WORK TO COMPLETE >> Work out how many lines in the entries below include the word "Player". Give nothing but the number.
*** Opening INFORMATION GIVEN ***
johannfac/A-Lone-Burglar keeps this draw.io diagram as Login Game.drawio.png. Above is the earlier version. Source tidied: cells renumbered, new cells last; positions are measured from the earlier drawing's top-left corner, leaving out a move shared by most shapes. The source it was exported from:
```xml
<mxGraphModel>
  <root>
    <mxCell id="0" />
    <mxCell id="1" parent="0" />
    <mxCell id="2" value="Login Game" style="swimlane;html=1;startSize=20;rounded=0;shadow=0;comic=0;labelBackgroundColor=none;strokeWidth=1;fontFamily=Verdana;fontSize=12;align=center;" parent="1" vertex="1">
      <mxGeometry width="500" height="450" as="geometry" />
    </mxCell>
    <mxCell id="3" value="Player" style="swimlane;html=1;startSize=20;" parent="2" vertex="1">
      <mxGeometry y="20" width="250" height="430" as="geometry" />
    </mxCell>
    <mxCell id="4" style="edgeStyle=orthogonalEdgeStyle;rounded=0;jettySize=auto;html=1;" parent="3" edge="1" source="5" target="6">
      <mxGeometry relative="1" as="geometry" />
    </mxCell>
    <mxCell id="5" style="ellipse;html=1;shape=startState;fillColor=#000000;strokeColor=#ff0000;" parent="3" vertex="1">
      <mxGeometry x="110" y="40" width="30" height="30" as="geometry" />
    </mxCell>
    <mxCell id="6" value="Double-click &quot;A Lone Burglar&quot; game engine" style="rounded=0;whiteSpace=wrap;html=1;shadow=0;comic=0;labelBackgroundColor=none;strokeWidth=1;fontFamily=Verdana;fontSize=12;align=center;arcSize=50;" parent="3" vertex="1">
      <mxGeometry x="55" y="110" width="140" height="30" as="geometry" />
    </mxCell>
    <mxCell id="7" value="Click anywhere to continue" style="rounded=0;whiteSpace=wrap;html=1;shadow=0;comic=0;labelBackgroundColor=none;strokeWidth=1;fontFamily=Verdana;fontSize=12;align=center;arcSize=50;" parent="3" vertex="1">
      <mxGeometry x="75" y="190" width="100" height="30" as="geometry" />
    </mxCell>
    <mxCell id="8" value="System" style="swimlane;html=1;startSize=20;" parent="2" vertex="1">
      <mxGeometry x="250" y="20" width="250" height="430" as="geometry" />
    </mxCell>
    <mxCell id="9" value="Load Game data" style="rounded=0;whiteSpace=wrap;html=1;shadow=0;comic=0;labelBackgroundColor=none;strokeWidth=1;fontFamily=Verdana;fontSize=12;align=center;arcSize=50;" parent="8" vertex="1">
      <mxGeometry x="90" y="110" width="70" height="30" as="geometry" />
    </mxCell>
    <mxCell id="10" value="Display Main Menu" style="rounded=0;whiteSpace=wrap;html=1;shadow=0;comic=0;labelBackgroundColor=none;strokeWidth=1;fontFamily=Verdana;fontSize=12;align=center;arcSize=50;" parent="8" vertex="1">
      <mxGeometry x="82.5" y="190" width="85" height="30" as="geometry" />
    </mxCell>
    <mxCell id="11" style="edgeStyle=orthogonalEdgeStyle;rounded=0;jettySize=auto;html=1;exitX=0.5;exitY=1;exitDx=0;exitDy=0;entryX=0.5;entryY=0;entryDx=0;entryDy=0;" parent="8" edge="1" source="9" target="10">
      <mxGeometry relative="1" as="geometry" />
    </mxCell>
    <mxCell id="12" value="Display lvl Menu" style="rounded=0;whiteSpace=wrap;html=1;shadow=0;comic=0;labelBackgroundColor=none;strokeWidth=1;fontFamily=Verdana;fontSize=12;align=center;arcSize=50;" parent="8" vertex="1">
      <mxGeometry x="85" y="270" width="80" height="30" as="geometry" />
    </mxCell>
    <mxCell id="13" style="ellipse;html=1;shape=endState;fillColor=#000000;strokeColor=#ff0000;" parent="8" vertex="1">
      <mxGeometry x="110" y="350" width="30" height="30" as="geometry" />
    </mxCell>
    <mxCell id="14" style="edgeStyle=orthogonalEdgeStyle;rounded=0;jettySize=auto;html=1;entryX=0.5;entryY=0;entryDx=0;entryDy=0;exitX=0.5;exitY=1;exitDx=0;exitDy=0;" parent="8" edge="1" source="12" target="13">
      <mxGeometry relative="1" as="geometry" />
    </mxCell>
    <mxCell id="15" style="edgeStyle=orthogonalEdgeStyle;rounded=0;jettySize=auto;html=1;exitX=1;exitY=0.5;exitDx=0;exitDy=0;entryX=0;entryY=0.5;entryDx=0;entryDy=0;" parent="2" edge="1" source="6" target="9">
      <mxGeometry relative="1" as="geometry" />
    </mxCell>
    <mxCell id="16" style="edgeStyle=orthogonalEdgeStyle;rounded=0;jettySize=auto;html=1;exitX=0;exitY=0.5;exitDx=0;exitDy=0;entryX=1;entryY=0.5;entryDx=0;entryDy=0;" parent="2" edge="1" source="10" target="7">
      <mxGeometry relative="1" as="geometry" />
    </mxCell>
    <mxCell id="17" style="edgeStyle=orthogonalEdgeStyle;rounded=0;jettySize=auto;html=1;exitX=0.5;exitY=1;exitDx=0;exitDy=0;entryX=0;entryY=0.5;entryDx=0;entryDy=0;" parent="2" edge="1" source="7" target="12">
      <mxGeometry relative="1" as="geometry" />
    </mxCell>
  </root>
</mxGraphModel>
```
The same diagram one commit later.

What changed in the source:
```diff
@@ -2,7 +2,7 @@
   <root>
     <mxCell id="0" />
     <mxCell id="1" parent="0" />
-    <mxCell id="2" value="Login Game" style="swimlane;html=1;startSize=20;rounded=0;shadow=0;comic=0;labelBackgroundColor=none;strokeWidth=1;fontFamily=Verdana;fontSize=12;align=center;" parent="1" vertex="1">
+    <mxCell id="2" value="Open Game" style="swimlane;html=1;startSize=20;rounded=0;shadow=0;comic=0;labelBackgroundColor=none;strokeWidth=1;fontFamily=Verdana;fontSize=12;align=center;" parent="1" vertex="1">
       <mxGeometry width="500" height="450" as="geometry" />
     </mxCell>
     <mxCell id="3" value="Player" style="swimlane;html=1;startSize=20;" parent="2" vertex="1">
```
*** Closing INFORMATION GIVEN ***
ANSWER SECTION >> 2